#### Exercise prompt:
Every line with "incHandler" in it must be copied from the data.
────────────────
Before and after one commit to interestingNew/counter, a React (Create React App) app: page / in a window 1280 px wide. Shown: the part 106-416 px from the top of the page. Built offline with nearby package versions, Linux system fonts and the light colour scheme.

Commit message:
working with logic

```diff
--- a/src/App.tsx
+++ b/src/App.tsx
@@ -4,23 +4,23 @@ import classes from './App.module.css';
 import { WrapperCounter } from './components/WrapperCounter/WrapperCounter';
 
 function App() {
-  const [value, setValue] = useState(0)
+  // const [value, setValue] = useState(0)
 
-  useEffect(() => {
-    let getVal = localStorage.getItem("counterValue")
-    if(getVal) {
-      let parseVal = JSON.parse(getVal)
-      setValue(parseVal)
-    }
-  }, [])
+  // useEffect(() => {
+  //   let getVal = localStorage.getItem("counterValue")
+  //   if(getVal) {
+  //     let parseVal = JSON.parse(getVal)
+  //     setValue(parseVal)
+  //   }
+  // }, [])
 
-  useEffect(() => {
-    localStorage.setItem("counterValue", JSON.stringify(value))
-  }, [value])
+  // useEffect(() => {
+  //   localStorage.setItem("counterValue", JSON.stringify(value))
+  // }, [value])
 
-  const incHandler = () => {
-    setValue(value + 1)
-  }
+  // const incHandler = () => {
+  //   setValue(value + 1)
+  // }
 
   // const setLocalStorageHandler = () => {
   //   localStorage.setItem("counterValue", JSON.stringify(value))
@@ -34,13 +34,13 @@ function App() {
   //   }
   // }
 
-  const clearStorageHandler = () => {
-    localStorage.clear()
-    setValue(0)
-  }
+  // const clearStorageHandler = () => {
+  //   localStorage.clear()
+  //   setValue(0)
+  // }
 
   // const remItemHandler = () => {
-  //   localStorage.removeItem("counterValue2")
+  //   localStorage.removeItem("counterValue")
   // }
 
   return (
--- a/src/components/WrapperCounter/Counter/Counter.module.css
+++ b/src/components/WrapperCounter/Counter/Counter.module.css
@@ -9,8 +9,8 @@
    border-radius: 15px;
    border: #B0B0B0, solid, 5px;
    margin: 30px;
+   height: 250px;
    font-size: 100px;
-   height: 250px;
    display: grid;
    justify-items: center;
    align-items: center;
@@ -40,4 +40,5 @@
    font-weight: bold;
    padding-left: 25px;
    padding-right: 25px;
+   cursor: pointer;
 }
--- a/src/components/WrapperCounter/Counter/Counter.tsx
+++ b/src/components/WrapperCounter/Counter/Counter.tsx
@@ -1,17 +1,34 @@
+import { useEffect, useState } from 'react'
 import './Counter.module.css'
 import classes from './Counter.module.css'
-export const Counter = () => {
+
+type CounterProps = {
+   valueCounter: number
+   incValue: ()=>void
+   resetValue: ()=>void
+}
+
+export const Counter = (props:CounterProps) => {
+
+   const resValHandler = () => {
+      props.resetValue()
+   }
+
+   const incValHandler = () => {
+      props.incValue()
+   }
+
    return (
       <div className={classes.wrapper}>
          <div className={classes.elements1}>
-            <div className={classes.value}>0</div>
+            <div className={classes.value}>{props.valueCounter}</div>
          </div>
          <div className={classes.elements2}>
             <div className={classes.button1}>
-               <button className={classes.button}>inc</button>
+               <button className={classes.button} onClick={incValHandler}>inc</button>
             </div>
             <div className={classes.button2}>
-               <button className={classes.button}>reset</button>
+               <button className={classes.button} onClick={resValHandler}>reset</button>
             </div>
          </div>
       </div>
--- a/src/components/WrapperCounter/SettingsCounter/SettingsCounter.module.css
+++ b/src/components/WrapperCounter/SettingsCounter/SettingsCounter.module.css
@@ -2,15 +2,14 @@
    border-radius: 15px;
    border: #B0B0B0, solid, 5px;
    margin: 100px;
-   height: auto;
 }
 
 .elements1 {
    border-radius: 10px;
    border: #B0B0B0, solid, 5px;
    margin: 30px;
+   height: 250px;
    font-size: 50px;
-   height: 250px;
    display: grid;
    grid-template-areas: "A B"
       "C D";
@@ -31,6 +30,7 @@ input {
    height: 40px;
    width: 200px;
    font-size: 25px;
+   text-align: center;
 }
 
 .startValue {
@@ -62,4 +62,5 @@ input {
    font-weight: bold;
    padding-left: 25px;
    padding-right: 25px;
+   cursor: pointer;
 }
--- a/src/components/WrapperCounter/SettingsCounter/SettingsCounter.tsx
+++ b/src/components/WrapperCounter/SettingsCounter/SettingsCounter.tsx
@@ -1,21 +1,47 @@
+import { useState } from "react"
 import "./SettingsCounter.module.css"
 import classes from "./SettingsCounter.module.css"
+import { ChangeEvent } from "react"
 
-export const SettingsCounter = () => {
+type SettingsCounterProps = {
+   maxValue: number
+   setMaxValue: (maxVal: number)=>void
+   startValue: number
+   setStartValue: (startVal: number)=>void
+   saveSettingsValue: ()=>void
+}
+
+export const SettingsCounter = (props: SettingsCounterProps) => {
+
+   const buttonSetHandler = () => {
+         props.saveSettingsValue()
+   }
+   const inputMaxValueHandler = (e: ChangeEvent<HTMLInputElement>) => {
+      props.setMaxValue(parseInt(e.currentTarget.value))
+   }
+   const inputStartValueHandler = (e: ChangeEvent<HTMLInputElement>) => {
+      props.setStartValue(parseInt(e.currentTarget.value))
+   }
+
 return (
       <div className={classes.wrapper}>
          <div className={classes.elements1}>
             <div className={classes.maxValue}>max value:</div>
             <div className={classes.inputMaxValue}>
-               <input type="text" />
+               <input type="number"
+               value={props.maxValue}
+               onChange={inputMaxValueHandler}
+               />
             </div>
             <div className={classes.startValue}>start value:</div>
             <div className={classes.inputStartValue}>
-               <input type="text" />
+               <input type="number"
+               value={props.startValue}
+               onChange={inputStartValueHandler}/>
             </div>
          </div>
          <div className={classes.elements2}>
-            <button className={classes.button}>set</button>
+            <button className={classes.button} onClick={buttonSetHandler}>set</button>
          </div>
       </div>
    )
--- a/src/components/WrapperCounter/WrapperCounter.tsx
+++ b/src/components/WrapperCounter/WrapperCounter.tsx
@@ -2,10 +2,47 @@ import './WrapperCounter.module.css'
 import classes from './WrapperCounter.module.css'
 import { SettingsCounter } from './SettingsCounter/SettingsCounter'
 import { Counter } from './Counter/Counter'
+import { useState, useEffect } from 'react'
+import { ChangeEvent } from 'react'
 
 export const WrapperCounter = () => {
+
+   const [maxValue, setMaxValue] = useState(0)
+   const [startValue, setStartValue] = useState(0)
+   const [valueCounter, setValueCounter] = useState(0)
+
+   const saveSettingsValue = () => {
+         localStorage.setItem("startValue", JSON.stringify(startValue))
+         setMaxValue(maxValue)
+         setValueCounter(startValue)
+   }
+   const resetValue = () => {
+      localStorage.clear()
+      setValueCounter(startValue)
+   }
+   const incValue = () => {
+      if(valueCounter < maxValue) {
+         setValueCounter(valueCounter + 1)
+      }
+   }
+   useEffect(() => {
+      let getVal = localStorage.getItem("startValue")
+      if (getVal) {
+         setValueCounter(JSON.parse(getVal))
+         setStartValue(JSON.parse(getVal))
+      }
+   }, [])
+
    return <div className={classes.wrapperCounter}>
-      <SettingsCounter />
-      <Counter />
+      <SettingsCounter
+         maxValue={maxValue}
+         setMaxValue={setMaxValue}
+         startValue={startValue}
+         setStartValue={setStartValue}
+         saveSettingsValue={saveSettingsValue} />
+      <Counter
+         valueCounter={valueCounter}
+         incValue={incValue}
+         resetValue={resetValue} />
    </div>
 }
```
────────────────
#### Reply:
-  const incHandler = () => {
+  // const incHandler = () => {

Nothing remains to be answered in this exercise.